Original Publication: The Colorado Daily 6/31/2007




Comments

  1. says

    Paula,
    I love this!!

    I’m all for experiences…and, as we speak (errr…write!), my family and I are preparing for our next experience in late October. It’s been fun getting ready for this latest adventure – and in the process, recalling all sorts of other adventures we’ve had through the years.

  2. says

    I just signed up via RSS feed – you are on my Google home page! I like your blog; you are a great writer, and make your points well. As soon as my kids are old enough to appreciate what you’re sharing, they are going to subscribe also!

    • says

      @Miss T — Good for you!! I’m the same way; I spend a huge chunk of my income on experiences (like traveling to different countries/cities, or trying new hobbies like snowboarding) but I spend almost nothing on “stuff,” unless the item is a tool that aids in my experience.

    • says

      @Ashley — The lesson about memories improving with age has stuck with me for years, ever since I first learned it while writing this article. Scientists call this “nostalgia bias.” I call it “feeling happy about your past.” :-)

  3. says

    Hey Paula, cool post. The offer of a voucher is no good to me here on the Emerald Isle, but the message contained within certainly is. With four kids all above 16 now it’s easy to relate to it, none of them ever talks about the cars we’ve owned or the extensions we built but our best nights are always the ones we spend around a table reminiscing about holidays and trips.
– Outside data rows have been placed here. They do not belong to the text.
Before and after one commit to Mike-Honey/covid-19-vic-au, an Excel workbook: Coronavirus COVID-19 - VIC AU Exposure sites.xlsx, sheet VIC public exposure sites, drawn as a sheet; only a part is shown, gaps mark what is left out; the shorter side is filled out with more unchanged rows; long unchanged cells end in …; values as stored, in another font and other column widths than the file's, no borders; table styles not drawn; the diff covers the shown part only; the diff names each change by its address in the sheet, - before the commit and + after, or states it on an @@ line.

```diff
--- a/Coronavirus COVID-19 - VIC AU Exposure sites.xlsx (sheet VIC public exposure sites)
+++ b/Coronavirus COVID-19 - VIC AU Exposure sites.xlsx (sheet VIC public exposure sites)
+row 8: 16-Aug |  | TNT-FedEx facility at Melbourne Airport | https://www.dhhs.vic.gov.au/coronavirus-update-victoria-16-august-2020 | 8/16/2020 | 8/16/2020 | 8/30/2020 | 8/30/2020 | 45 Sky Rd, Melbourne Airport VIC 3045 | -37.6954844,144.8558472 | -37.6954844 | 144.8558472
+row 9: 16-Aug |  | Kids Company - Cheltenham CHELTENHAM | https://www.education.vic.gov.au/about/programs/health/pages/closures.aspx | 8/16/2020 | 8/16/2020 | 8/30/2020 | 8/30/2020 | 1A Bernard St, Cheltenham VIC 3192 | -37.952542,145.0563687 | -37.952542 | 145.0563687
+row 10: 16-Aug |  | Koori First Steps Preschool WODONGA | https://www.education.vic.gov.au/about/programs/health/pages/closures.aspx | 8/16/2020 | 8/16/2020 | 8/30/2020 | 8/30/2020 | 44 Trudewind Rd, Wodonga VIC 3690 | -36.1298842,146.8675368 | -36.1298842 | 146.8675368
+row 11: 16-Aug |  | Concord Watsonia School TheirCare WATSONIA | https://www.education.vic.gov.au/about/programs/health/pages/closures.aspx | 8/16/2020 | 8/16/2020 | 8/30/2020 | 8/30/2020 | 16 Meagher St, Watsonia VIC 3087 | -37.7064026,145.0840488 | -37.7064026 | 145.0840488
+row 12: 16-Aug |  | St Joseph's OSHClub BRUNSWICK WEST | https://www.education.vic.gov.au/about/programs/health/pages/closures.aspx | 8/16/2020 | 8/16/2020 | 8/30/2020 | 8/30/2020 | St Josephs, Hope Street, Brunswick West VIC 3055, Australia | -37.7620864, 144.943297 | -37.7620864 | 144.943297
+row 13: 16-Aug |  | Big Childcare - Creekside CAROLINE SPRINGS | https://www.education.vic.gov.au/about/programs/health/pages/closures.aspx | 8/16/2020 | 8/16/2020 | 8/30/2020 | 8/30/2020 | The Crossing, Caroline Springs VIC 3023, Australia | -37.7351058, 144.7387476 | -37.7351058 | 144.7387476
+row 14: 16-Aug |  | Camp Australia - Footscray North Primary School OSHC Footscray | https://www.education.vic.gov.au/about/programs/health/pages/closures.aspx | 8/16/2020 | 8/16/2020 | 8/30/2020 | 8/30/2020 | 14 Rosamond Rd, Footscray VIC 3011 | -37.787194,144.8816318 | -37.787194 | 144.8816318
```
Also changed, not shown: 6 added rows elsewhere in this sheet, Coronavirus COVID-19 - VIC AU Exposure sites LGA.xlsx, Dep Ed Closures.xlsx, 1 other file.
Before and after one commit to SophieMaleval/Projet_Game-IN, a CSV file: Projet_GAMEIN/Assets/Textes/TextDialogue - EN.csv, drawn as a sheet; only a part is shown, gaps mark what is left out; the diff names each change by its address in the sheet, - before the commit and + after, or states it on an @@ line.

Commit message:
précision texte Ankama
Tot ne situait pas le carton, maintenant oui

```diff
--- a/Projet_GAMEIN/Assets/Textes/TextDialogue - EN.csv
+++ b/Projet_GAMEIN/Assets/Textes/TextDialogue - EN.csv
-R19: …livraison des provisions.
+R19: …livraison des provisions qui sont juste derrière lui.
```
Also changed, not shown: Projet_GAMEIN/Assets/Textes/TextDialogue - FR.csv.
Life is about memories not things.
    Cheers.

  4. says

    Terrific article! Interesting how experiences do get better over time, like fine wine. Also, no keeping up with the Joneses effect. Signed up for email tips and liked on FB. Good luck with your giveaway!

  5. says

    I’m all about spending money on experiences instead of material things. I’ve lost interest in a lot of my possessions which is why I’m always trying to minimalize. I get the most excited about travel – the anticipation, the trip itself, and then all the memories afterwards. -Sydney

  6. says

    I’ve been reading You for the last 3 months and I almost believe you could read my mind. My job usually sends me somewhere interesting very 3-4 months, on high budget, so the travel bug its been in my brain for years now.
    Then, I settled. BIG mistake, I’m trying to get back traveling! Bought a Bike, and research how to travel very cheap. Now, I’m in debt, not that much, but I’m planning to get out fast, in 1 year or less, and then, road here I come!

  7. says

    Email subscriber #1: I enjoy reading your blog :) I have a family & we love to travel. So some of your tips actually work for a family as well. In addition, I’m looking into purchasing a property or two to rent. I want to build a stream of passive income and I think the market where I live is now at a point that I can make it happen. Thank you very much.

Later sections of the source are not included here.